In the late 1930’s, Folke Svensson left Göteborg, Sweden on a boat travelling to the United States when he was 27 years old. He settled in sunny California with his young wife Sara after a few layovers in other cities. He was a bookbinder, and she was a public school teacher. In 1963 their youngest daughter Maria was born, and in 1996 she gave birth to me.
My mother grew up in a home where her parents spoke to her in Swedish and she responded in English. Being “Swedish” was for my mom and her sisters, but felt irrelevant to me. Mormor and Morfar’s lives before they crossed the Atlantic were as foreign to me as they themselves were to California 70 years ago.
In August of 2016, I spent 18 days in Sweden. I travelled by train, staying with relatives I had never met in four cities I knew almost nothing about. In most senses of the word, I was an outsider. By blood, I was part of these two families, but we didn’t share the past, the language, or the culture that seem essential to our experience of family.

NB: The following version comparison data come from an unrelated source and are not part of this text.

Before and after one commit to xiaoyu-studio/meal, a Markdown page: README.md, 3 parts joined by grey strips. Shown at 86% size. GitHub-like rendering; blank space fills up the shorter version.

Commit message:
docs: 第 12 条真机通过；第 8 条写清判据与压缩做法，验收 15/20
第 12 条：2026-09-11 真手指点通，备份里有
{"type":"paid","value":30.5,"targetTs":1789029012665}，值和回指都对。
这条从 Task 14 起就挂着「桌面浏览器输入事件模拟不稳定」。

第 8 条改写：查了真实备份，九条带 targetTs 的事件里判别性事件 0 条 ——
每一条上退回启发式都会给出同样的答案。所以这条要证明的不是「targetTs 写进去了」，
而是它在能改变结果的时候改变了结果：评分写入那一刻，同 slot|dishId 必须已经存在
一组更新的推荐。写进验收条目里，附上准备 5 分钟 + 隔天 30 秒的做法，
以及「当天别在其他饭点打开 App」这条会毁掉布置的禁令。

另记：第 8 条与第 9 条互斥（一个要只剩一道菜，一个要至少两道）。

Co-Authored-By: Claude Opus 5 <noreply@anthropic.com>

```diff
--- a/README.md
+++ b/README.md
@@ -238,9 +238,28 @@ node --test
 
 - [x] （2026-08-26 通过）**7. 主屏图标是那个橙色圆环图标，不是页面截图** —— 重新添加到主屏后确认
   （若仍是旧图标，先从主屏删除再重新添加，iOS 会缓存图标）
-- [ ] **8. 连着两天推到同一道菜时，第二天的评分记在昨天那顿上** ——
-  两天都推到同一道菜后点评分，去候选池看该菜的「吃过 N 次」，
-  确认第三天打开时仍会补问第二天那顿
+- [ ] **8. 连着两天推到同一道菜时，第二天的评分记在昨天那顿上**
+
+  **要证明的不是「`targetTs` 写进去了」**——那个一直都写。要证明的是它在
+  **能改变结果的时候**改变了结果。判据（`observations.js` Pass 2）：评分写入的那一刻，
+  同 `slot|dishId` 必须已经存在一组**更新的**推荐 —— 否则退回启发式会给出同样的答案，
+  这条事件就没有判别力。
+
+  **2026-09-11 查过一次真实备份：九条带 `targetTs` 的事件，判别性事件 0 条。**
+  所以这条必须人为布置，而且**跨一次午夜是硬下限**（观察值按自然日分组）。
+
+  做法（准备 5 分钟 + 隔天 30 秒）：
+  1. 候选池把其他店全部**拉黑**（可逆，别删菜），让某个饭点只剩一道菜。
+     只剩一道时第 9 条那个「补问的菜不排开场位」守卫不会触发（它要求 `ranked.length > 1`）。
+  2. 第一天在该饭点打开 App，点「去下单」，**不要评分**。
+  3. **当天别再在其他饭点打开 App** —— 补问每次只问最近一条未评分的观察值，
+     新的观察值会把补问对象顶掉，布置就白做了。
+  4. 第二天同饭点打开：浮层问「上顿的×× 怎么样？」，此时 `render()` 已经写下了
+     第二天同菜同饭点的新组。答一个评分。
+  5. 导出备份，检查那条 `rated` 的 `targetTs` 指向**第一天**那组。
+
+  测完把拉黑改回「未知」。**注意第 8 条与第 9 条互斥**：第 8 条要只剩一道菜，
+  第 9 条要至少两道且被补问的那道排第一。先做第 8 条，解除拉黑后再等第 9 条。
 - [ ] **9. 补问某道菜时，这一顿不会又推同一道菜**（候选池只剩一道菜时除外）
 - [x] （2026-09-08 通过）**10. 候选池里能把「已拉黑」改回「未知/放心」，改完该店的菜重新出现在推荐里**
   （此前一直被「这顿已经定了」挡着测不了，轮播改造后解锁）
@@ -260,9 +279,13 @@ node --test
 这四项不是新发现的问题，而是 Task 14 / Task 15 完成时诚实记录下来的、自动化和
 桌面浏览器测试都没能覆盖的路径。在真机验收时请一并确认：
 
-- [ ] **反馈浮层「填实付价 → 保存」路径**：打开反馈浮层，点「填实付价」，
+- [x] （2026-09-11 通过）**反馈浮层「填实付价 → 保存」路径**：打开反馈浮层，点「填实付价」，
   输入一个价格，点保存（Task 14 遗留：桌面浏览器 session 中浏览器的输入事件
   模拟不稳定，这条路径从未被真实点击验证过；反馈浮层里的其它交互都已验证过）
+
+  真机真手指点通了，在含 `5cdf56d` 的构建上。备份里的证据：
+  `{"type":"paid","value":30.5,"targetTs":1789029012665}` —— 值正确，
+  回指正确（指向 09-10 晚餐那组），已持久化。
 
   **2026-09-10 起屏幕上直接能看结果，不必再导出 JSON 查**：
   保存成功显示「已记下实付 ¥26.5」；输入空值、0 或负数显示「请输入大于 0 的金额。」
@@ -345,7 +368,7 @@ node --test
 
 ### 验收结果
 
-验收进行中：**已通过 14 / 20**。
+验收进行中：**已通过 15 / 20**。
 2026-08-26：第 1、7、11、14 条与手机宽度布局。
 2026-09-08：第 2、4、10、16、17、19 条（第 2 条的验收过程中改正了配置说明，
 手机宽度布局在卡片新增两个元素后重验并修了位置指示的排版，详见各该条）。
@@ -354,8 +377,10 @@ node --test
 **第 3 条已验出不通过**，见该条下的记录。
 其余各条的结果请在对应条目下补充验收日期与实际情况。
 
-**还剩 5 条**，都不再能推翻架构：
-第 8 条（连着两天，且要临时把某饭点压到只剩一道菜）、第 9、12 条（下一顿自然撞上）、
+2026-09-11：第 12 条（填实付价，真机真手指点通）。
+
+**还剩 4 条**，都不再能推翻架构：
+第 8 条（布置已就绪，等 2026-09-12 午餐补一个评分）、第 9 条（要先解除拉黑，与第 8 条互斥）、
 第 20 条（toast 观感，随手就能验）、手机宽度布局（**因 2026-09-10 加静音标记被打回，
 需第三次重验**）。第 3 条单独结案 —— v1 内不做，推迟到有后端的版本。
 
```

Swedes are a remarkably hospitable people; in a quiet and comfortable way, these families—my family—made me feel at home. They opened their lives to a curious stranger. They shared unknown stories about our families and my grandparents. They asked about our lives in the States. We became friends over fika at the kitchen table or on long walks through berry bushes. Along the way, we realized that blood runs deeper than most can fathom and few get to glimpse. It was an extraordinary, but why?
Roots are fragile. In the span of a single lifetime, the histories of the very blood in our veins can be lost if neglected. The photographs I took in Sweden are a consideration of a place and a family, and how those two are inextricably bound together. The ties that bind us are often most powerful in the quiet moments—a passing wind, a beautiful sunset, or an embrace.

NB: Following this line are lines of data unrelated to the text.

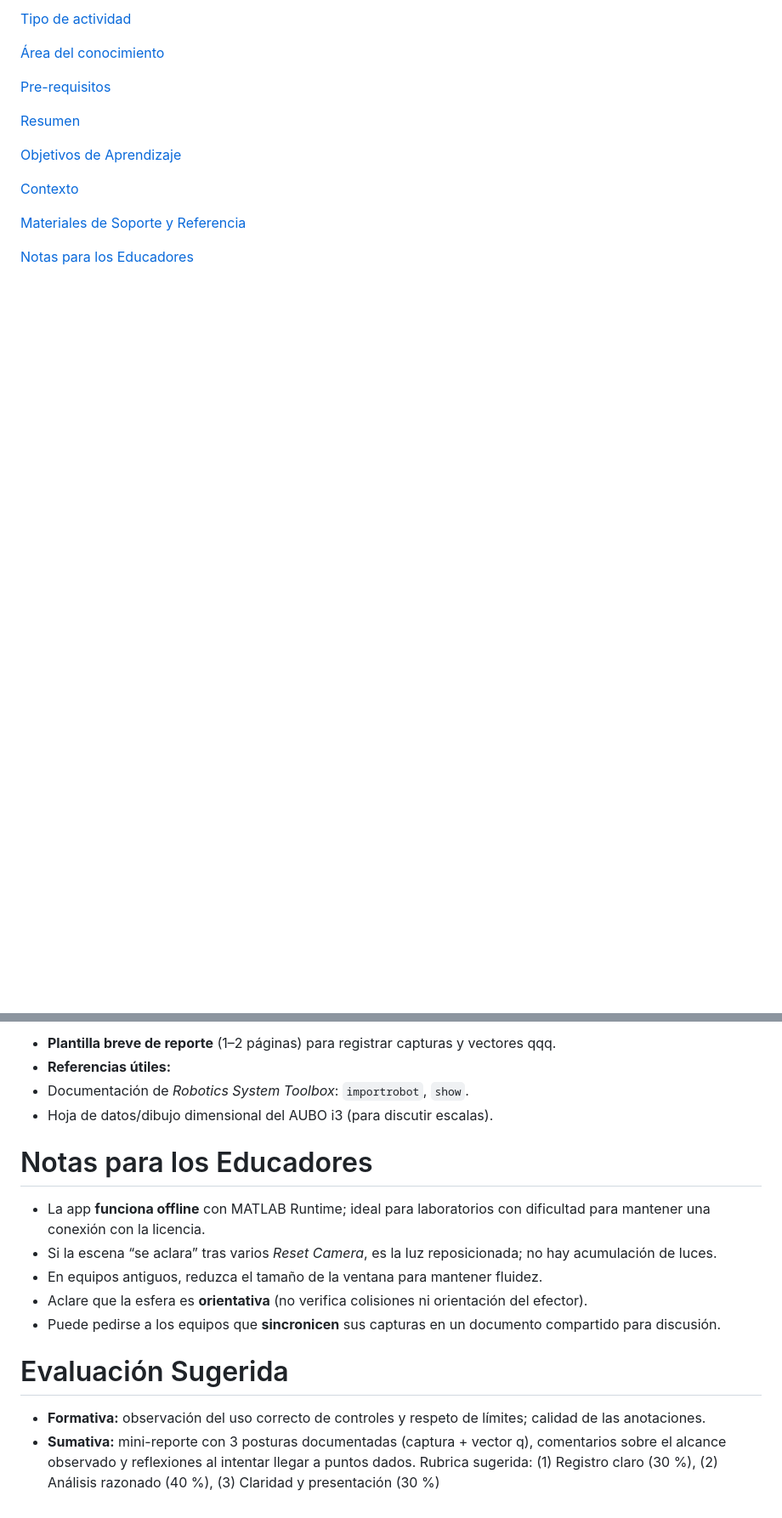
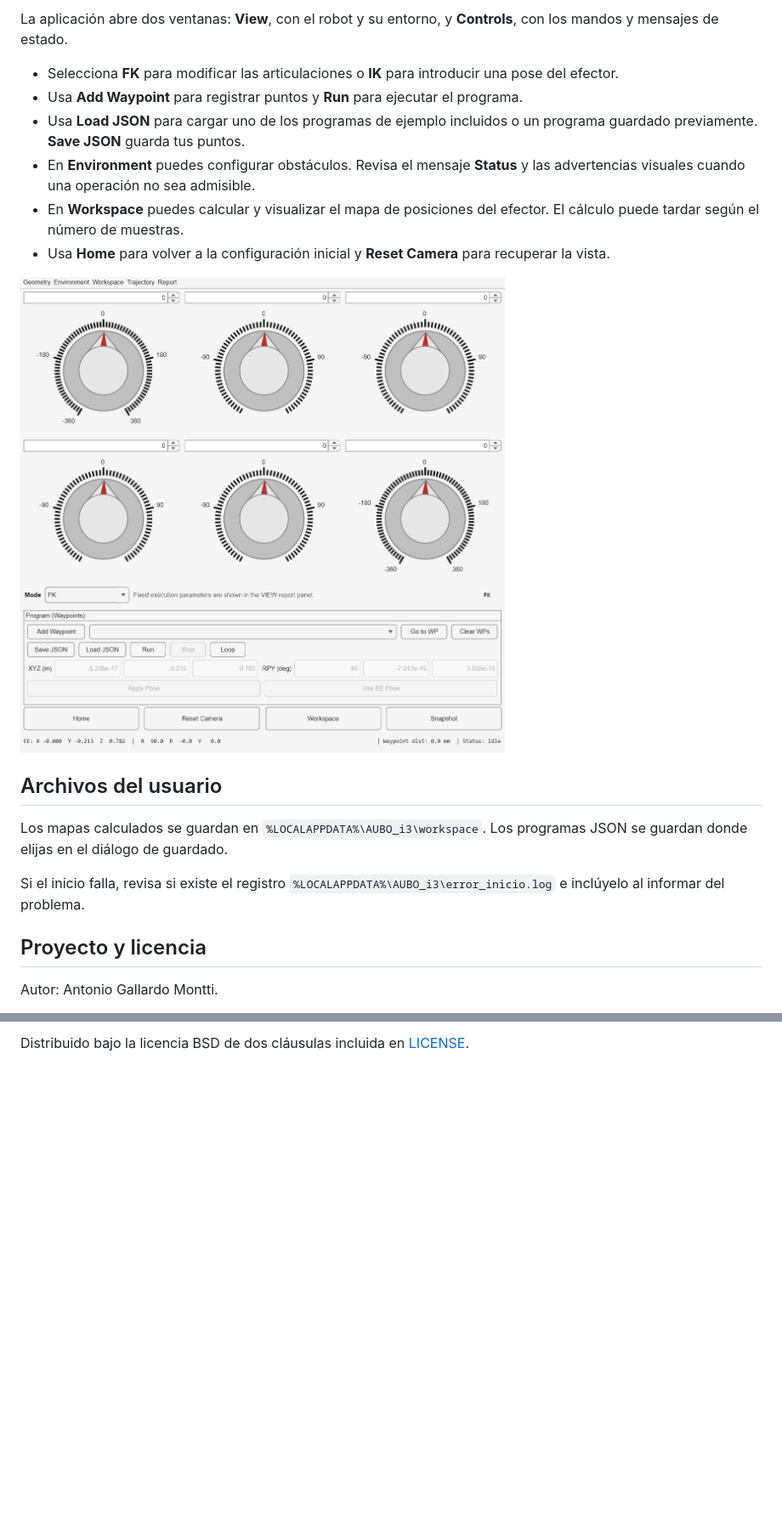
Before and after one commit to antoniogallardom/Actividad_MATLAB_Aubo_i3, a Markdown page: README.md, 2 parts joined by grey strips. Shown at 85% size. Rendered like a GitHub page; pictures changed too: docs/controles.png (added); blank space fills up the shorter version.

Commit message:
Distribuir AUBO i3 como aplicación compilada para Windows

```diff
--- a/README.md
+++ b/README.md
@@ -17,17 +18,22 @@
 
-[Tipo de actividad](#TMP_0a87)
+La aplicación abre dos ventanas: **View**, con el robot y su entorno, y **Controls**, con los mandos y mensajes de estado.
 
-[Área del conocimiento](#TMP_530d)
+- Selecciona **FK** para modificar las articulaciones o **IK** para introducir una pose del efector.
+- Usa **Add Waypoint** para registrar puntos y **Run** para ejecutar el programa.
+- Usa **Load JSON** para cargar uno de los programas de ejemplo incluidos o un programa guardado previamente. **Save JSON** guarda tus puntos.
+- En **Environment** puedes configurar obstáculos. Revisa el mensaje **Status** y las advertencias visuales cuando una operación no sea admisible.
+- En **Workspace** puedes calcular y visualizar el mapa de posiciones del efector. El cálculo puede tardar según el número de muestras.
+- Usa **Home** para volver a la configuración inicial y **Reset Camera** para recuperar la vista.
 
-[Pre\-requisitos](#TMP_1b05)
+![Panel de control](docs/controles.png)
 
-[Resumen](#TMP_34ae)
+## Archivos del usuario
 
-[Objetivos de Aprendizaje](#TMP_45ad)
+Los mapas calculados se guardan en `%LOCALAPPDATA%\AUBO_i3\workspace`. Los programas JSON se guardan donde elijas en el diálogo de guardado.
 
-[Contexto](#TMP_3892)
+Si el inicio falla, revisa si existe el registro `%LOCALAPPDATA%\AUBO_i3\error_inicio.log` e inclúyelo al informar del problema.
 
-[Materiales de Soporte y Referencia](#TMP_3529)
+## Proyecto y licencia
 
-[Notas para los Educadores](#TMP_66c7)
+Autor: Antonio Gallardo Montti.
 
@@ -101,17 +42 @@ Esta práctica ancla un bloque de cinemática con un brazo industrial realista.
--  **Plantilla breve de reporte** (1–2 páginas) para registrar capturas y vectores qqq.
--  **Referencias útiles:**
--  Documentación de *Robotics System Toolbox*: `importrobot`, `show`.
--  Hoja de datos/dibujo dimensional del AUBO i3 (para discutir escalas).
-<a id="TMP_66c7"></a>
-
-# Notas para los Educadores
--  La app **funciona offline** con MATLAB Runtime; ideal para laboratorios con dificultad para mantener una conexión con la licencia.
--  Si la escena “se aclara” tras varios *Reset Camera*, es la luz reposicionada; no hay acumulación de luces.
--  En equipos antiguos, reduzca el tamaño de la ventana para mantener fluidez.
--  Aclare que la esfera es **orientativa** (no verifica colisiones ni orientación del efector).
--  Puede pedirse a los equipos que **sincronicen** sus capturas en un documento compartido para discusión.
-<a id="TMP_4d60"></a>
-
-# Evaluación Sugerida
--  **Formativa:** observación del uso correcto de controles y respeto de límites; calidad de las anotaciones.
--  **Sumativa:** mini\-reporte con 3 posturas documentadas (captura + vector q), comentarios sobre el alcance observado y reflexiones al intentar llegar a puntos dados. Rubrica sugerida: (1) Registro claro (30 %), (2) Análisis razonado (40 %), (3) Claridad y presentación (30 %)
+Distribuido bajo la licencia BSD de dos cláusulas incluida en [LICENSE](LICENSE).
```
Also changed, not shown: other parts of README.md (+11 -75 lines), docs/vista_robot.png (added), 10 other files.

Remember that your name is connected to a web of human stories, and finding those strings makes the world more comprehensible.